*** Begin section ***

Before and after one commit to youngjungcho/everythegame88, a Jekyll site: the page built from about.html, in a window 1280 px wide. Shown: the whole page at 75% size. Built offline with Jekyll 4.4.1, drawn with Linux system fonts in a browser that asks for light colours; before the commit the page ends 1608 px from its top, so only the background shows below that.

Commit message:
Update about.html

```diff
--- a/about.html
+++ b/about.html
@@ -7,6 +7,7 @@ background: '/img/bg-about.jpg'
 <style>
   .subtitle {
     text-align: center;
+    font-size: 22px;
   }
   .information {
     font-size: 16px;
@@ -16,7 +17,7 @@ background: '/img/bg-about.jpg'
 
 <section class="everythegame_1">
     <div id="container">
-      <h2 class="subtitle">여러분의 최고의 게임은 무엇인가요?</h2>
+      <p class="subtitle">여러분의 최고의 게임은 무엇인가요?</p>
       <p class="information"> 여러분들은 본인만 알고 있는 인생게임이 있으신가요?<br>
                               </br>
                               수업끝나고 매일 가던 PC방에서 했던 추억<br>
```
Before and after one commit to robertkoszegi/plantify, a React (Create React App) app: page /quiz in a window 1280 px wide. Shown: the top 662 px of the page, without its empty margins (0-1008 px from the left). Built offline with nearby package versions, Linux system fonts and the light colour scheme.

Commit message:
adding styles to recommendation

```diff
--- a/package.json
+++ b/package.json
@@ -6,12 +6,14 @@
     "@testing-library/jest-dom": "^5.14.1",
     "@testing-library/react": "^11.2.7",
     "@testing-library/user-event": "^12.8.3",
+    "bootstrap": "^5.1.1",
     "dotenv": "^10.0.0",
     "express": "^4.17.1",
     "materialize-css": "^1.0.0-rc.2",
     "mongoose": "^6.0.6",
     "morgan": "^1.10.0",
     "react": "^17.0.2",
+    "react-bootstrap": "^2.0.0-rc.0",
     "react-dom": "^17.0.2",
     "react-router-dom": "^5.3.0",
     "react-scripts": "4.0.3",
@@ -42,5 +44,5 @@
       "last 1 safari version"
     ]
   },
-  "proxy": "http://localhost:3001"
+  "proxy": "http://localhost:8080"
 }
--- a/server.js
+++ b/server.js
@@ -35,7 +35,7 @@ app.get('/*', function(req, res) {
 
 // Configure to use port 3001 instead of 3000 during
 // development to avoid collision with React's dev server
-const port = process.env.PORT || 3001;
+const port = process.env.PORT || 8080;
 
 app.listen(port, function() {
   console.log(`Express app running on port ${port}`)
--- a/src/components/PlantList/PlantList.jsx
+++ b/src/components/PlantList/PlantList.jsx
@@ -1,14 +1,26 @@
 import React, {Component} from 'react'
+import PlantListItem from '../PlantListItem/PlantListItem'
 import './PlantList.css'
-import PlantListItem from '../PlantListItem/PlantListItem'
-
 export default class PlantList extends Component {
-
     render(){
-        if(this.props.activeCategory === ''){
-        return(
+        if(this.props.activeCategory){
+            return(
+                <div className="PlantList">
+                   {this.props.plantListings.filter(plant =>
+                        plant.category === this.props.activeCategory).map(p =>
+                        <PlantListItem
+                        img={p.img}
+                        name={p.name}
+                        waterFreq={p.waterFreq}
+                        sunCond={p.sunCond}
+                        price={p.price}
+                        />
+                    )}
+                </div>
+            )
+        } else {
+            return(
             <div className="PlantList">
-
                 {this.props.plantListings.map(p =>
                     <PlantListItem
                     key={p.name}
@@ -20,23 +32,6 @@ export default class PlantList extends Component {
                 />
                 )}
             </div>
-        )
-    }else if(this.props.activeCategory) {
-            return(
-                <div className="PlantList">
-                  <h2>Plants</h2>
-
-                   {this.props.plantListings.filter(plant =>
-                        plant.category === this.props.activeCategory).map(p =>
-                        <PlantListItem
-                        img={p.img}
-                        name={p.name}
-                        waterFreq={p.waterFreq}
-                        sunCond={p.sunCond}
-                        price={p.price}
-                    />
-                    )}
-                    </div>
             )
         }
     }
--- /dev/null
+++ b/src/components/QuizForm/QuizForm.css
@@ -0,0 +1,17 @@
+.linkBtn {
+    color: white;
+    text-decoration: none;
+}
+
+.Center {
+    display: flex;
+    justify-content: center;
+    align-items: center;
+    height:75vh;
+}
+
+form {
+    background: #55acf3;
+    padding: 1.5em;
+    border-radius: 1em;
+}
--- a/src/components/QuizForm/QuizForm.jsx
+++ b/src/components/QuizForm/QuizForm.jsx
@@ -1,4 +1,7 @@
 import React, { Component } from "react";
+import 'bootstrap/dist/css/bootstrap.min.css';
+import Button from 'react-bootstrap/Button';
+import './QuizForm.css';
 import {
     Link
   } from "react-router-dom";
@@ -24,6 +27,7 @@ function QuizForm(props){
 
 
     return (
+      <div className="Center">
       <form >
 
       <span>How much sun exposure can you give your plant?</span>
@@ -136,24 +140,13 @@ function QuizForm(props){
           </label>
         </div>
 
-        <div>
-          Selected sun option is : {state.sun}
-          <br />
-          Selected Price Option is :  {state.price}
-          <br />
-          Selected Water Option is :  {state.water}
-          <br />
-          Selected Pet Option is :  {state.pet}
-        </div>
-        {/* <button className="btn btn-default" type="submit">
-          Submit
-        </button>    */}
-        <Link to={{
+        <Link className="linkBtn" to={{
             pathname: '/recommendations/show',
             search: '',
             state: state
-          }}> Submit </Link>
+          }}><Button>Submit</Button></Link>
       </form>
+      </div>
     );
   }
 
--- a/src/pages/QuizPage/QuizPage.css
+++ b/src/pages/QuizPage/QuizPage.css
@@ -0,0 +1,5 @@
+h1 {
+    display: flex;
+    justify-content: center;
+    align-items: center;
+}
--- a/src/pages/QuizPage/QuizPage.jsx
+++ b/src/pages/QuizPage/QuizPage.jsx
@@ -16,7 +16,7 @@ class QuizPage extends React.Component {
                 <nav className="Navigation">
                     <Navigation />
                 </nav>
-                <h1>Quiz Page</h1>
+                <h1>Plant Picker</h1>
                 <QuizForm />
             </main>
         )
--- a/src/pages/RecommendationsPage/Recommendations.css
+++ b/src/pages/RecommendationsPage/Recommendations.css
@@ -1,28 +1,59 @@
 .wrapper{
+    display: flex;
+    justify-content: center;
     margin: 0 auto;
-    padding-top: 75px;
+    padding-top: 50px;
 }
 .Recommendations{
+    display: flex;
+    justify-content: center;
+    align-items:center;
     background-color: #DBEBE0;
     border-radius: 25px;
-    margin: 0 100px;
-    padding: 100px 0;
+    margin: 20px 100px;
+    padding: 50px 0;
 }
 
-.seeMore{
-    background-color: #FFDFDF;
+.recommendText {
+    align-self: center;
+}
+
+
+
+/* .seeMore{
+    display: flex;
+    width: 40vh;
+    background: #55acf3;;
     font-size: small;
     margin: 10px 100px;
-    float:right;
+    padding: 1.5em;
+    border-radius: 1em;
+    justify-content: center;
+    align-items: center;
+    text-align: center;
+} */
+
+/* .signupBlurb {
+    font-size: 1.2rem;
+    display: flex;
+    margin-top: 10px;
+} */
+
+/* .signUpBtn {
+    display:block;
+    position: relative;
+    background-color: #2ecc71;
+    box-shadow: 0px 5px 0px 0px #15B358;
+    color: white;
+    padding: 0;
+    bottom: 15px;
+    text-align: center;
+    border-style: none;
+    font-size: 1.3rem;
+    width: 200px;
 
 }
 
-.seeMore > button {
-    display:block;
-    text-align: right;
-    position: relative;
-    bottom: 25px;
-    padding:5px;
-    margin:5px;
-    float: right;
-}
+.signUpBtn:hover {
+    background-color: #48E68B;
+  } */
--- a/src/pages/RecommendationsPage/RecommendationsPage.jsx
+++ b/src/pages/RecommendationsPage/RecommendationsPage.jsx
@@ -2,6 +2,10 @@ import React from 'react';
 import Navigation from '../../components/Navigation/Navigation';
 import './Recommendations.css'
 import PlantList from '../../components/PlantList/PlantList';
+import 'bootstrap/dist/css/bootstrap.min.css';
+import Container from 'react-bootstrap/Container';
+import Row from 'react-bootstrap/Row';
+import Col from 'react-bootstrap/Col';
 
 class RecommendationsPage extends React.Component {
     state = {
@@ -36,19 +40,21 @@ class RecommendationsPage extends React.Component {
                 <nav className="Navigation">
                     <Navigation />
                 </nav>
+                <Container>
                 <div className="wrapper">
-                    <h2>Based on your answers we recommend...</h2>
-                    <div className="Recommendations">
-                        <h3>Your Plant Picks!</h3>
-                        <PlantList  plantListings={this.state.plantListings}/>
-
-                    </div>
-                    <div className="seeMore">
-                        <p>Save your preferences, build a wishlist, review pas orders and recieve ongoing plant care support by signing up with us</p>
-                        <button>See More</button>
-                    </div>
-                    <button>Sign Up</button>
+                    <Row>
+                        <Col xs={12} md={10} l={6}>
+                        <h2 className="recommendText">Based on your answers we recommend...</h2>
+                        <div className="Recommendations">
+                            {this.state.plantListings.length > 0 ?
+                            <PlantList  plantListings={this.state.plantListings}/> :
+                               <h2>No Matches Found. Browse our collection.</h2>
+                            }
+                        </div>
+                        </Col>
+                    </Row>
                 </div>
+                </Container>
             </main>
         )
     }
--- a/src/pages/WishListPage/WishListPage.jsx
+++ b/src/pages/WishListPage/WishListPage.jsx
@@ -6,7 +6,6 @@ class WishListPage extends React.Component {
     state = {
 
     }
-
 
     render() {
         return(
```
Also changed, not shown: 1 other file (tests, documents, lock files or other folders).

*** End section ***

■ To do
Find the lines in the material above that include the string "default", and state how many there are without any other text.

■ Exercise solution
3